May 19th, 2015
In a unanimous decision Thursday, the U.S. Supreme Court decided that genes that occur naturally cannot be patented by any person or institution. It also decided that genes that are synthetic (or chemically tweaked) can be.
This decision, made against the biotech company Myriad Genetics, which had patented the breast cancer gene BRCA, should drastically lower the cost of genetic testing for the gene (or any other natural gene). It also will probably change how willing drug development companies are to spend money and time develop drugs that are based on an isolated gene.

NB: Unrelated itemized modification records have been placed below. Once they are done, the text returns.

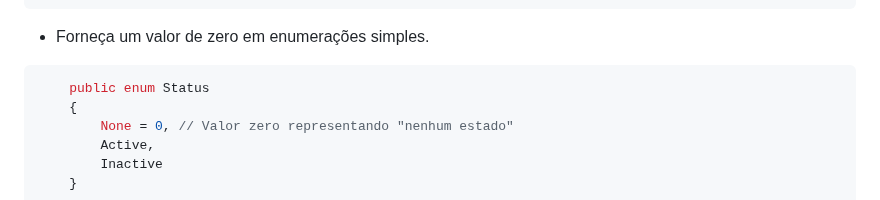
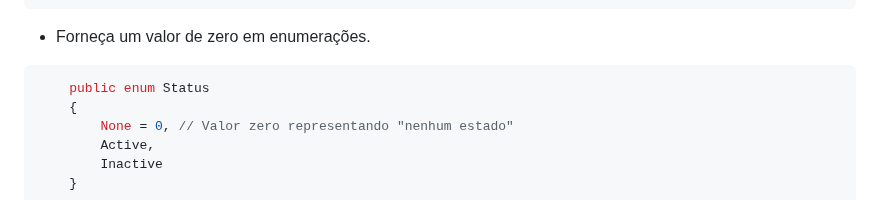
Before and after one commit to franciscodelgaudio/CEASB_StyleGuide, a Markdown page: README.md, the part around the change. Rendered like a GitHub page.

````diff
--- a/README.md
+++ b/README.md
@@ -322,7 +322,7 @@ Exemplo:
         Linux
     }
 ```
-*   Forneça um valor de zero em enumerações simples.
+*   Forneça um valor de zero em enumerações.
 ```c#
     public enum Status
     {
````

Myriad had developed a test that could determine if a woman had a mutated form of the BRCA gene. Mutated forms of the BRCA1 or BRCA2 genes can increase a woman’s chance of breast cancer by 80 percent (however, most women with breast cancer do not have a mutated BRCA gene). Since Myriad owned the rights to use the gene, they also had exclusive rights to the genetic test. And they charged somewhat accordingly; a test cost about $3,000, putting it out of reach of a large number of women. Famously, actress Angelina Jolie recently paid for the test, and upon finding that she had a mutation in a BRCA gene, opted for a radical bilateral mastectomy.
Not many diagnostic companies have patented a single gene for their testing, and single-gene therapy has not been a promising area for developing therapies. Another area that the Supreme Court allowed patent protection on, that of synthetic cDNA (complementary), is actually used more by the biotechnology industry. However, since the ruling became public, some scientists have argued that cDNA is also natural in origin, since it’s only the DNA that codes for genes.
Source: US Supreme Court, New York Times
Photo: Wikimedia Commons
dna patenting, why patenting genes